Records drawn from a dataset:
[Start of Attachment]

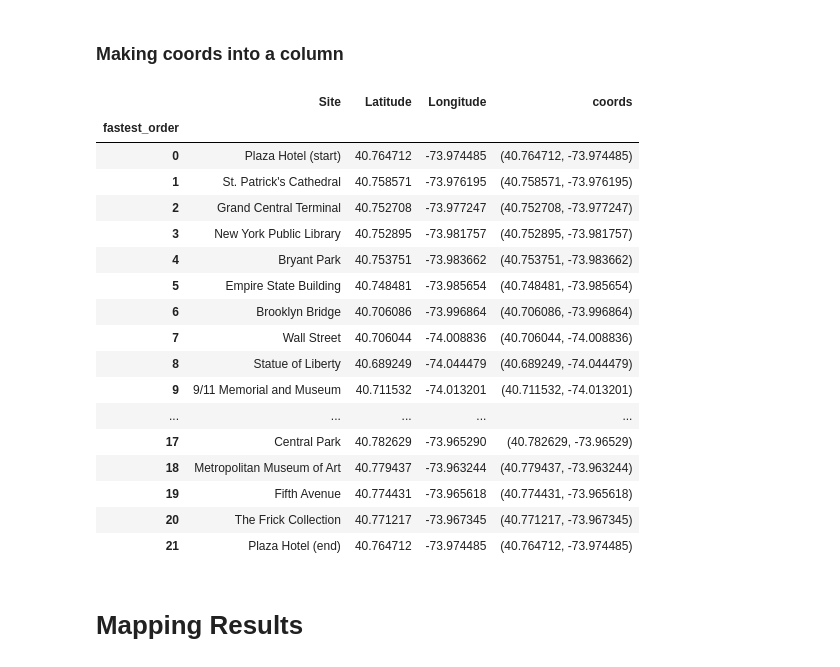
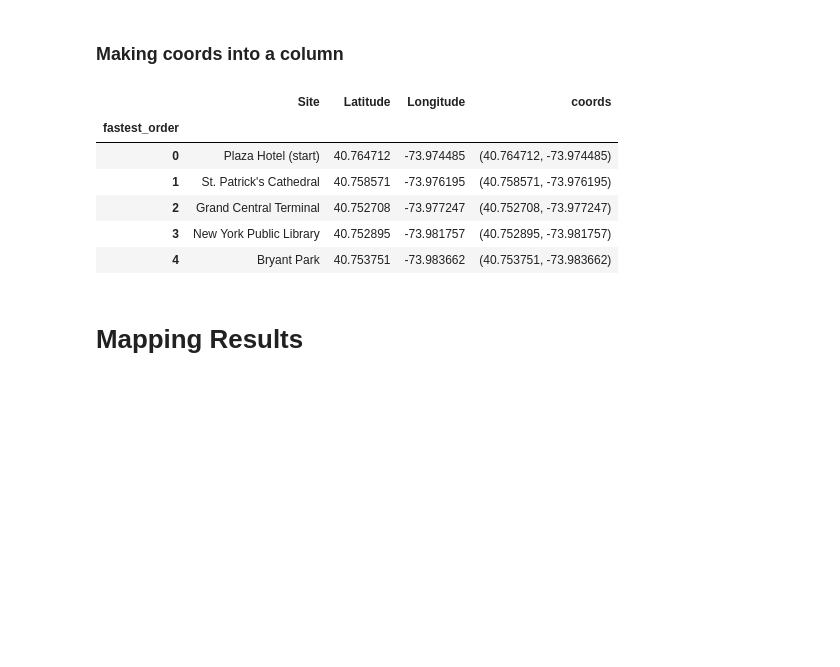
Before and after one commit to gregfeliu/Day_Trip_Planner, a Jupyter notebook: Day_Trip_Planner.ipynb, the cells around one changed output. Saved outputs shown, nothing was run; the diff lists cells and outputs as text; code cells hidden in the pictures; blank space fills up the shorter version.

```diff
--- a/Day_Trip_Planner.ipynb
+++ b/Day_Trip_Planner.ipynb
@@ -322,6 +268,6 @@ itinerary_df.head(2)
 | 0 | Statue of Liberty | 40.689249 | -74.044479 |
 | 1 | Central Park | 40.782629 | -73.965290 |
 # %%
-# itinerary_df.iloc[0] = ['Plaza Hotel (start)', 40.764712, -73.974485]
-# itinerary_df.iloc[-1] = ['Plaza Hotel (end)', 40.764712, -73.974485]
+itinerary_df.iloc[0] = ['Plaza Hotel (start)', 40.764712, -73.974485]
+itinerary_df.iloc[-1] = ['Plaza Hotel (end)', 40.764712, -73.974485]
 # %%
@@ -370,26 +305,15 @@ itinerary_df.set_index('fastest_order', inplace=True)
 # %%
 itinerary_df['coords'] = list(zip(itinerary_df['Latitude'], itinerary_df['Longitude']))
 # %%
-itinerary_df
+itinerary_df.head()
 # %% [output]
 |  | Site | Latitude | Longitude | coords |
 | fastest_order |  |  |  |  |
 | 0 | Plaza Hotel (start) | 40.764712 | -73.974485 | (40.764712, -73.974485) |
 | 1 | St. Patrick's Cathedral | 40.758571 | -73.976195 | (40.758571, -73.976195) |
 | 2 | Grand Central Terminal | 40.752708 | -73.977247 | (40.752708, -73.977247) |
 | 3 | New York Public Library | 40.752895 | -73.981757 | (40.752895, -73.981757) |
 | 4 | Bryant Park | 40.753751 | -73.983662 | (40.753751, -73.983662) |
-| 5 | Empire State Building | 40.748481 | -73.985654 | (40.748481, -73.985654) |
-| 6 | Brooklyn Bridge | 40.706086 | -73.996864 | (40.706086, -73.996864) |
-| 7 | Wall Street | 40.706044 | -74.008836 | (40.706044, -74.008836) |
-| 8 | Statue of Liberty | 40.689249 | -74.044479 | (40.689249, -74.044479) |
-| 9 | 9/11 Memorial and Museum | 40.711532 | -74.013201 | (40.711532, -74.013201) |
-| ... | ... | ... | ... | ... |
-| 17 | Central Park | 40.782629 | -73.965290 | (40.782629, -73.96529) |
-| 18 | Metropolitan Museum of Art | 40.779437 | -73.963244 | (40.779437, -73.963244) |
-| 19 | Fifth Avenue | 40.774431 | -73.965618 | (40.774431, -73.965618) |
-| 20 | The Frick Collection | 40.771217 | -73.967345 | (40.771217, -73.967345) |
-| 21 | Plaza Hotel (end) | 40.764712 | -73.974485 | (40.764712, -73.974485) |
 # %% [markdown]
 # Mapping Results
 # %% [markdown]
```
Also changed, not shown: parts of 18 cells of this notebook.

[End of Attachment]
[Start of Attachment]

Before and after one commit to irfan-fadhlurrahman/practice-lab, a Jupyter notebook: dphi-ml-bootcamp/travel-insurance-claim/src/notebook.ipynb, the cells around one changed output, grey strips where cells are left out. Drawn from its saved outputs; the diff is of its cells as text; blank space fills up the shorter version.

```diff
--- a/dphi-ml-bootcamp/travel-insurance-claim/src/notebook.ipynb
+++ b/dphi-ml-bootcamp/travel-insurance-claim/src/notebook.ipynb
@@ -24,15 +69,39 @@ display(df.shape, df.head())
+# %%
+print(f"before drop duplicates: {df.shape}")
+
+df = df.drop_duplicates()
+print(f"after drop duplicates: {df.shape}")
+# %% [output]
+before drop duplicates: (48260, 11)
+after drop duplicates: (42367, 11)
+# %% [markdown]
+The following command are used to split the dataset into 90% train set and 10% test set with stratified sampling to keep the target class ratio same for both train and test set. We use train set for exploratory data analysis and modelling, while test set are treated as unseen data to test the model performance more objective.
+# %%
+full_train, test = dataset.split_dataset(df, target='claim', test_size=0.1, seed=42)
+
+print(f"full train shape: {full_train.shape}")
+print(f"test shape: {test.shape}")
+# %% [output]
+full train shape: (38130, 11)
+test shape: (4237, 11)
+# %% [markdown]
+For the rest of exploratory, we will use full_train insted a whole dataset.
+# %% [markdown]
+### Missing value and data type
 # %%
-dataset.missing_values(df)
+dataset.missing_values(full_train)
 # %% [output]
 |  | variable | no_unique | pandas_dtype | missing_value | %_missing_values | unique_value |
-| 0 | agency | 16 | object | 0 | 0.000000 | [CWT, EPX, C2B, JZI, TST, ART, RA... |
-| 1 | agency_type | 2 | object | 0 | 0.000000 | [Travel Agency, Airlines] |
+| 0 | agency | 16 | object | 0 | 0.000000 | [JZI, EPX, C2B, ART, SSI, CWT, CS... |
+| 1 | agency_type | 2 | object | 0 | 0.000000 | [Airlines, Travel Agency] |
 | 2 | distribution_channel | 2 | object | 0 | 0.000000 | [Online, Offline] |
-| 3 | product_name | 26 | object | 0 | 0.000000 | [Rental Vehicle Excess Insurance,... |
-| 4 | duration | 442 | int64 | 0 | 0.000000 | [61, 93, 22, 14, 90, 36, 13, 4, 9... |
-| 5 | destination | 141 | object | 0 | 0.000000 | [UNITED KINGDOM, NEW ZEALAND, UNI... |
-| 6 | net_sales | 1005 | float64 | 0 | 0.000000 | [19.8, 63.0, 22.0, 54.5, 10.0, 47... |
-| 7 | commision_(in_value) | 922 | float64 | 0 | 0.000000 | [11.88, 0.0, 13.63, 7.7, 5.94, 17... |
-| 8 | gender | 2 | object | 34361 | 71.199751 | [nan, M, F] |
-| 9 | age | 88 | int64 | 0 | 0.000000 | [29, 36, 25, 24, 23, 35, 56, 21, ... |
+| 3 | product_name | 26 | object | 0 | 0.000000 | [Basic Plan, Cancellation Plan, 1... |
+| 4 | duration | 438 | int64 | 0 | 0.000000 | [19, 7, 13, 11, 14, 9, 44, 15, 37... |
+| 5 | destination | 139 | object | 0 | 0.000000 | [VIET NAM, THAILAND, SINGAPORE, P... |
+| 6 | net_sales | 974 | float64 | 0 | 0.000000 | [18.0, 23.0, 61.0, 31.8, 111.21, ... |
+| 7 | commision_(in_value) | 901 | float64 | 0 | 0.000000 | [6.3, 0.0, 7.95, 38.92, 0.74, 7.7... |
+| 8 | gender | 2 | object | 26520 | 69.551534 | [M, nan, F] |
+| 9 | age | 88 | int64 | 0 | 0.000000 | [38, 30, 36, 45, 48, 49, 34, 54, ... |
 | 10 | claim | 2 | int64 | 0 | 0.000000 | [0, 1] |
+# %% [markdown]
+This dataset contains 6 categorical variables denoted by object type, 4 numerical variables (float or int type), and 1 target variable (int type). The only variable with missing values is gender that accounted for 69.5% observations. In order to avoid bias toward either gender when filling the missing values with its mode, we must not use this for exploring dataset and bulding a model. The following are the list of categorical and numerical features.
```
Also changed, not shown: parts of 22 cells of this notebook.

[End of Attachment]

The task: From the records above, copy every line that includes the word "Hotel".

Response:
-# itinerary_df.iloc[0] = ['Plaza Hotel (start)', 40.764712, -73.974485]
-# itinerary_df.iloc[-1] = ['Plaza Hotel (end)', 40.764712, -73.974485]
+itinerary_df.iloc[0] = ['Plaza Hotel (start)', 40.764712, -73.974485]
+itinerary_df.iloc[-1] = ['Plaza Hotel (end)', 40.764712, -73.974485]
 | 0 | Plaza Hotel (start) | 40.764712 | -73.974485 | (40.764712, -73.974485) |
-| 21 | Plaza Hotel (end) | 40.764712 | -73.974485 | (40.764712, -73.974485) |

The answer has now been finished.